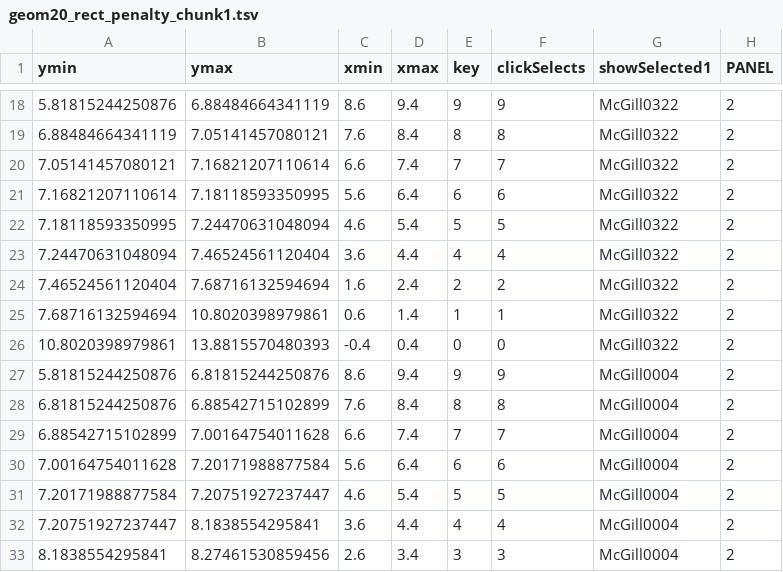
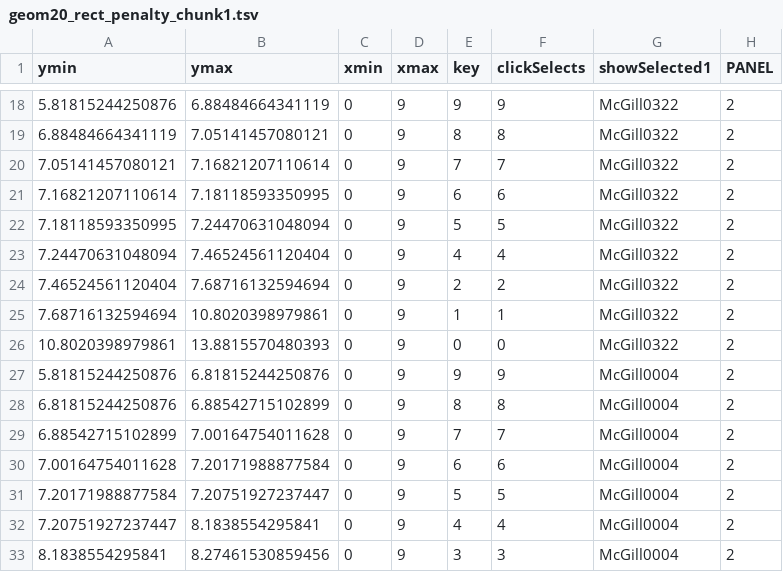
Before and after one commit to ANAMASGARD/chip-seq-large-margin, a TSV file: geom20_rect_penalty_chunk1.tsv, drawn as a sheet; only a part is shown, gaps mark what is left out; the diff covers the shown part only.

```diff
--- a/geom20_rect_penalty_chunk1.tsv
+++ b/geom20_rect_penalty_chunk1.tsv
@@ -18,16 +18,16 @@ ymin	ymax	xmin	xmax	key	clickSelects	showSelected1	PANEL
-5.81815244250876	6.88484664341119	8.6	9.4	9	9	McGill0322	2
-6.88484664341119	7.05141457080121	7.6	8.4	8	8	McGill0322	2
-7.05141457080121	7.16821207110614	6.6	7.4	7	7	McGill0322	2
-7.16821207110614	7.18118593350995	5.6	6.4	6	6	McGill0322	2
-7.18118593350995	7.24470631048094	4.6	5.4	5	5	McGill0322	2
-7.24470631048094	7.46524561120404	3.6	4.4	4	4	McGill0322	2
-7.46524561120404	7.68716132594694	1.6	2.4	2	2	McGill0322	2
-7.68716132594694	10.8020398979861	0.6	1.4	1	1	McGill0322	2
-10.8020398979861	13.8815570480393	-0.4	0.4	0	0	McGill0322	2
-5.81815244250876	6.81815244250876	8.6	9.4	9	9	McGill0004	2
-6.81815244250876	6.88542715102899	7.6	8.4	8	8	McGill0004	2
-6.88542715102899	7.00164754011628	6.6	7.4	7	7	McGill0004	2
-7.00164754011628	7.20171988877584	5.6	6.4	6	6	McGill0004	2
-7.20171988877584	7.20751927237447	4.6	5.4	5	5	McGill0004	2
-7.20751927237447	8.1838554295841	3.6	4.4	4	4	McGill0004	2
-8.1838554295841	8.27461530859456	2.6	3.4	3	3	McGill0004	2
+5.81815244250876	6.88484664341119	0	9	9	9	McGill0322	2
+6.88484664341119	7.05141457080121	0	9	8	8	McGill0322	2
+7.05141457080121	7.16821207110614	0	9	7	7	McGill0322	2
+7.16821207110614	7.18118593350995	0	9	6	6	McGill0322	2
+7.18118593350995	7.24470631048094	0	9	5	5	McGill0322	2
+7.24470631048094	7.46524561120404	0	9	4	4	McGill0322	2
+7.46524561120404	7.68716132594694	0	9	2	2	McGill0322	2
+7.68716132594694	10.8020398979861	0	9	1	1	McGill0322	2
+10.8020398979861	13.8815570480393	0	9	0	0	McGill0322	2
+5.81815244250876	6.81815244250876	0	9	9	9	McGill0004	2
+6.81815244250876	6.88542715102899	0	9	8	8	McGill0004	2
+6.88542715102899	7.00164754011628	0	9	7	7	McGill0004	2
+7.00164754011628	7.20171988877584	0	9	6	6	McGill0004	2
+7.20171988877584	7.20751927237447	0	9	5	5	McGill0004	2
+7.20751927237447	8.1838554295841	0	9	4	4	McGill0004	2
+8.1838554295841	8.27461530859456	0	9	3	3	McGill0004	2
```
Also changed, not shown: 38 edited cells elsewhere in this file, 4 other files.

### [PROBLEM]
For this exercise, retype the data above exactly and skip every image.

### [ANSWER SECTION]
Before and after one commit to ANAMASGARD/chip-seq-large-margin, a TSV file: geom20_rect_penalty_chunk1.tsv, drawn as a sheet; only a part is shown, gaps mark what is left out; the diff covers the shown part only.

```diff
--- a/geom20_rect_penalty_chunk1.tsv
+++ b/geom20_rect_penalty_chunk1.tsv
@@ -18,16 +18,16 @@ ymin	ymax	xmin	xmax	key	clickSelects	showSelected1	PANEL
-5.81815244250876	6.88484664341119	8.6	9.4	9	9	McGill0322	2
-6.88484664341119	7.05141457080121	7.6	8.4	8	8	McGill0322	2
-7.05141457080121	7.16821207110614	6.6	7.4	7	7	McGill0322	2
-7.16821207110614	7.18118593350995	5.6	6.4	6	6	McGill0322	2
-7.18118593350995	7.24470631048094	4.6	5.4	5	5	McGill0322	2
-7.24470631048094	7.46524561120404	3.6	4.4	4	4	McGill0322	2
-7.46524561120404	7.68716132594694	1.6	2.4	2	2	McGill0322	2
-7.68716132594694	10.8020398979861	0.6	1.4	1	1	McGill0322	2
-10.8020398979861	13.8815570480393	-0.4	0.4	0	0	McGill0322	2
-5.81815244250876	6.81815244250876	8.6	9.4	9	9	McGill0004	2
-6.81815244250876	6.88542715102899	7.6	8.4	8	8	McGill0004	2
-6.88542715102899	7.00164754011628	6.6	7.4	7	7	McGill0004	2
-7.00164754011628	7.20171988877584	5.6	6.4	6	6	McGill0004	2
-7.20171988877584	7.20751927237447	4.6	5.4	5	5	McGill0004	2
-7.20751927237447	8.1838554295841	3.6	4.4	4	4	McGill0004	2
-8.1838554295841	8.27461530859456	2.6	3.4	3	3	McGill0004	2
+5.81815244250876	6.88484664341119	0	9	9	9	McGill0322	2
+6.88484664341119	7.05141457080121	0	9	8	8	McGill0322	2
+7.05141457080121	7.16821207110614	0	9	7	7	McGill0322	2
+7.16821207110614	7.18118593350995	0	9	6	6	McGill0322	2
+7.18118593350995	7.24470631048094	0	9	5	5	McGill0322	2
+7.24470631048094	7.46524561120404	0	9	4	4	McGill0322	2
+7.46524561120404	7.68716132594694	0	9	2	2	McGill0322	2
+7.68716132594694	10.8020398979861	0	9	1	1	McGill0322	2
+10.8020398979861	13.8815570480393	0	9	0	0	McGill0322	2
+5.81815244250876	6.81815244250876	0	9	9	9	McGill0004	2
+6.81815244250876	6.88542715102899	0	9	8	8	McGill0004	2
+6.88542715102899	7.00164754011628	0	9	7	7	McGill0004	2
+7.00164754011628	7.20171988877584	0	9	6	6	McGill0004	2
+7.20171988877584	7.20751927237447	0	9	5	5	McGill0004	2
+7.20751927237447	8.1838554295841	0	9	4	4	McGill0004	2
+8.1838554295841	8.27461530859456	0	9	3	3	McGill0004	2
```
Also changed, not shown: 38 edited cells elsewhere in this file, 4 other files.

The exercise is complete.